Task requirements:
Here the job is to repeat the listing exactly, but not the pictures in it.

Input records:
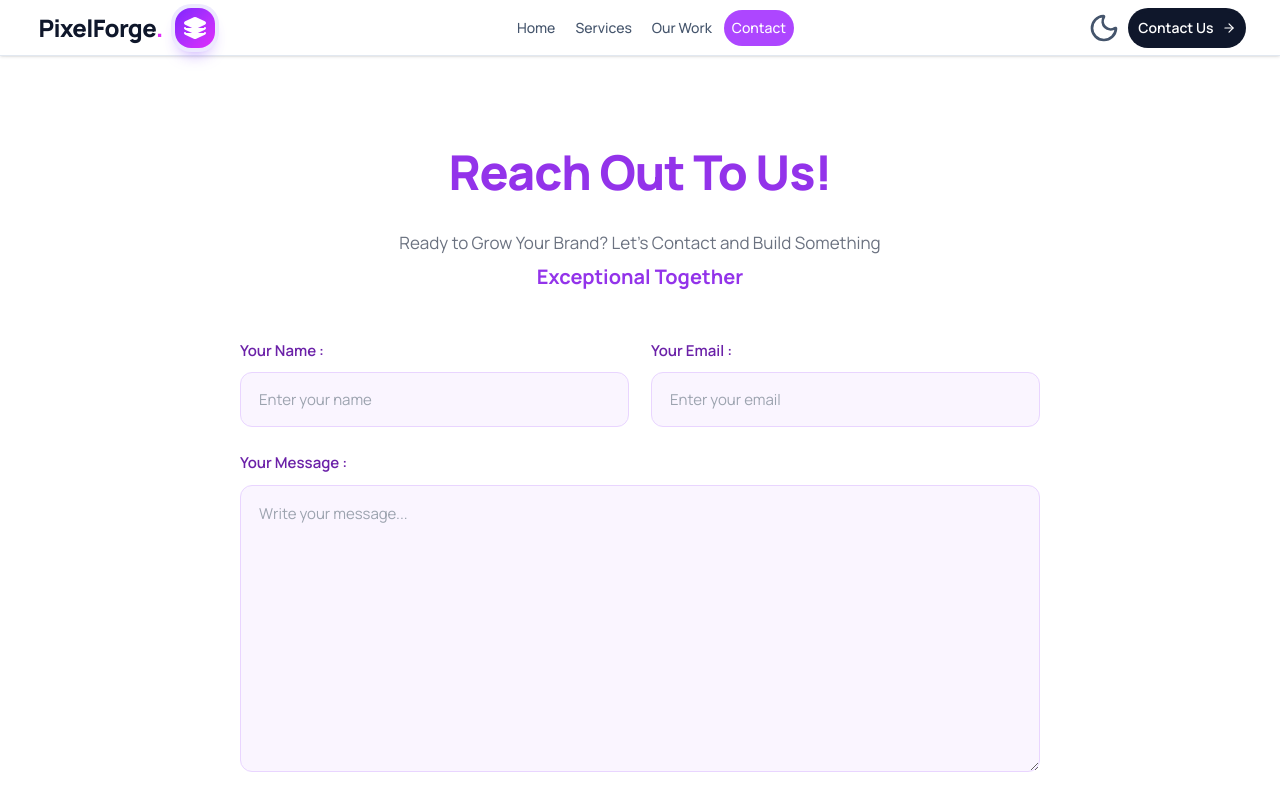
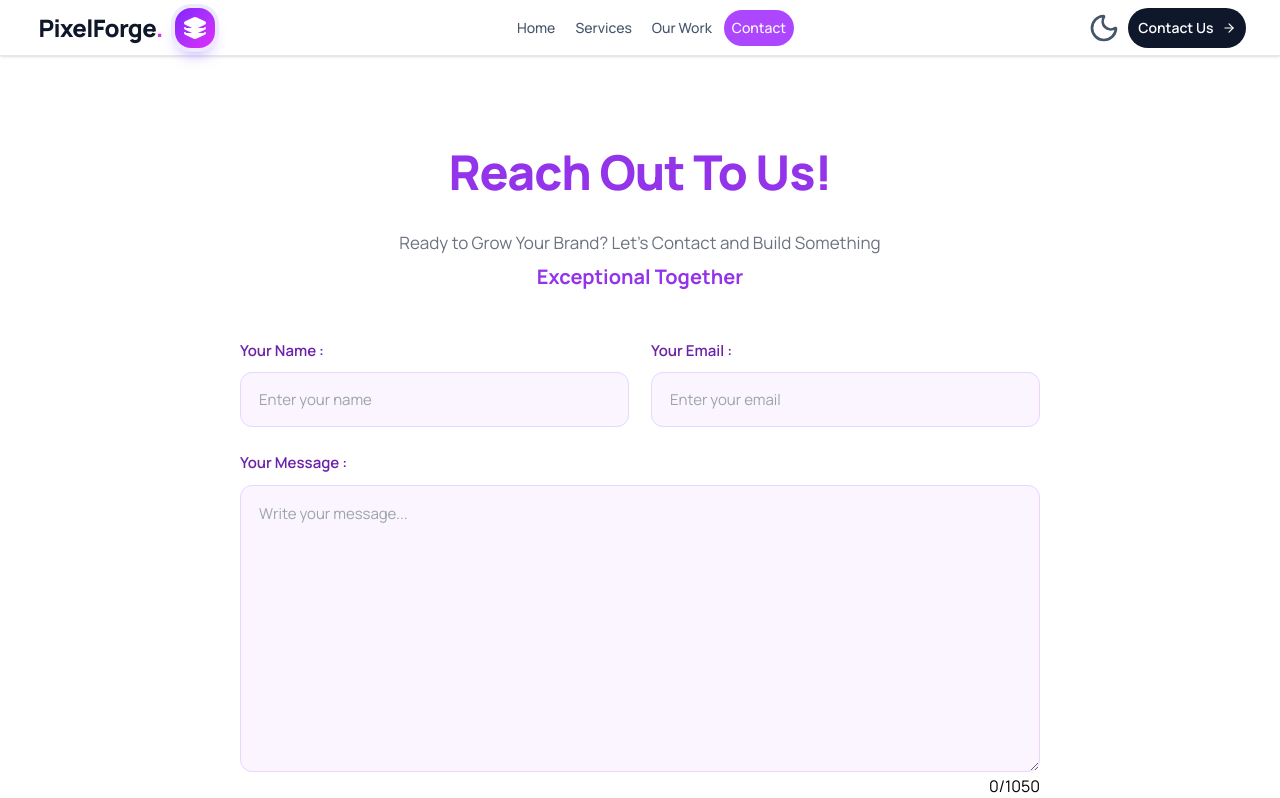
Before and after one commit to ib-nawaz/PixelForge-React, a React (Vite) app: page /contact in a window 1280 px wide. Shown: the top 798 px of the page. Built offline with nearby package versions, Linux system fonts and the light colour scheme.

Commit message:
Add Limit to TextArea

```diff
--- a/src/App.jsx
+++ b/src/App.jsx
@@ -23,7 +23,7 @@ function Layout() {
 
   return (
     <div
-      className={`min-h-screen transition-colors duration-300 ${darkMode
+      className={`min-h-screen min-w-screen  transition-colors duration-300 ${darkMode
         ? "bg-black text-white"
         : "bg-white text-black"
         }`}>
@@ -106,7 +106,7 @@ function App() {
         position="top-left"
         toastOptions={{
           style: {
-            background: darkMode ? "white" : "red",
+            background: darkMode ? "white" : "black",
             color: darkMode ? "black" : "white",
             maxWidth: "none",
             width: "max-content",
--- a/src/Components/Contact.css
+++ b/src/Components/Contact.css
@@ -39,6 +39,7 @@
     margin: 0 auto;
     text-align: left;
     box-sizing: border-box;
+    position: relative;
 }
 
 /* NAME + EMAIL */
@@ -269,3 +270,9 @@
 .contact-submit:hover .contact-submit-icon {
     transform: translateX(5px);
 }
+
+.msgT {
+    position: absolute;
+    bottom: 7vh;
+    right: 0;
+}
--- a/src/Components/Contact.jsx
+++ b/src/Components/Contact.jsx
@@ -6,10 +6,13 @@ import toast from "react-hot-toast";
 
 const Contact = () => {
 
+  const [length, setlength] = useState("")
+
   const [result, setResult] = useState("");
+
   const onSubmit = async (event) => {
     event.preventDefault();
-    setResult("Sending....");
+
     const formData = new FormData(event.target);
 
     formData.append("access_key", "fad7f993-f733-43db-b0fa-4b401433f11e");
@@ -26,6 +29,7 @@ const Contact = () => {
       if (data.success) {
         toast.success("Form Submitted Successfully");
         event.target.reset();
+        setlength("")
       } else {
         setResult(data.message);
       }
@@ -34,6 +38,10 @@ const Contact = () => {
       toast.error("Error", data);
     }
   };
+
+  function HandleLength(e) {
+    setlength(e.target.value);
+  }
 
   return (
     <div className="contact-section">
@@ -91,9 +99,13 @@ const Contact = () => {
               rows={10}
               cols={30}
               required
+              maxLength={1050}
+              value={length}
+              onChange={HandleLength}
             />
 
           </div>
+          <p className="msgT">{length.length}/1050</p>
 
           {/* SUBMIT BUTTON */}
           <button
```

Your solution:
Before and after one commit to ib-nawaz/PixelForge-React, a React (Vite) app: page /contact in a window 1280 px wide. Shown: the top 798 px of the page. Built offline with nearby package versions, Linux system fonts and the light colour scheme.

Commit message:
Add Limit to TextArea

```diff
--- a/src/App.jsx
+++ b/src/App.jsx
@@ -23,7 +23,7 @@ function Layout() {
 
   return (
     <div
-      className={`min-h-screen transition-colors duration-300 ${darkMode
+      className={`min-h-screen min-w-screen  transition-colors duration-300 ${darkMode
         ? "bg-black text-white"
         : "bg-white text-black"
         }`}>
@@ -106,7 +106,7 @@ function App() {
         position="top-left"
         toastOptions={{
           style: {
-            background: darkMode ? "white" : "red",
+            background: darkMode ? "white" : "black",
             color: darkMode ? "black" : "white",
             maxWidth: "none",
             width: "max-content",
--- a/src/Components/Contact.css
+++ b/src/Components/Contact.css
@@ -39,6 +39,7 @@
     margin: 0 auto;
     text-align: left;
     box-sizing: border-box;
+    position: relative;
 }
 
 /* NAME + EMAIL */
@@ -269,3 +270,9 @@
 .contact-submit:hover .contact-submit-icon {
     transform: translateX(5px);
 }
+
+.msgT {
+    position: absolute;
+    bottom: 7vh;
+    right: 0;
+}
--- a/src/Components/Contact.jsx
+++ b/src/Components/Contact.jsx
@@ -6,10 +6,13 @@ import toast from "react-hot-toast";
 
 const Contact = () => {
 
+  const [length, setlength] = useState("")
+
   const [result, setResult] = useState("");
+
   const onSubmit = async (event) => {
     event.preventDefault();
-    setResult("Sending....");
+
     const formData = new FormData(event.target);
 
     formData.append("access_key", "fad7f993-f733-43db-b0fa-4b401433f11e");
@@ -26,6 +29,7 @@ const Contact = () => {
       if (data.success) {
         toast.success("Form Submitted Successfully");
         event.target.reset();
+        setlength("")
       } else {
         setResult(data.message);
       }
@@ -34,6 +38,10 @@ const Contact = () => {
       toast.error("Error", data);
     }
   };
+
+  function HandleLength(e) {
+    setlength(e.target.value);
+  }
 
   return (
     <div className="contact-section">
@@ -91,9 +99,13 @@ const Contact = () => {
               rows={10}
               cols={30}
               required
+              maxLength={1050}
+              value={length}
+              onChange={HandleLength}
             />
 
           </div>
+          <p className="msgT">{length.length}/1050</p>
 
           {/* SUBMIT BUTTON */}
           <button
```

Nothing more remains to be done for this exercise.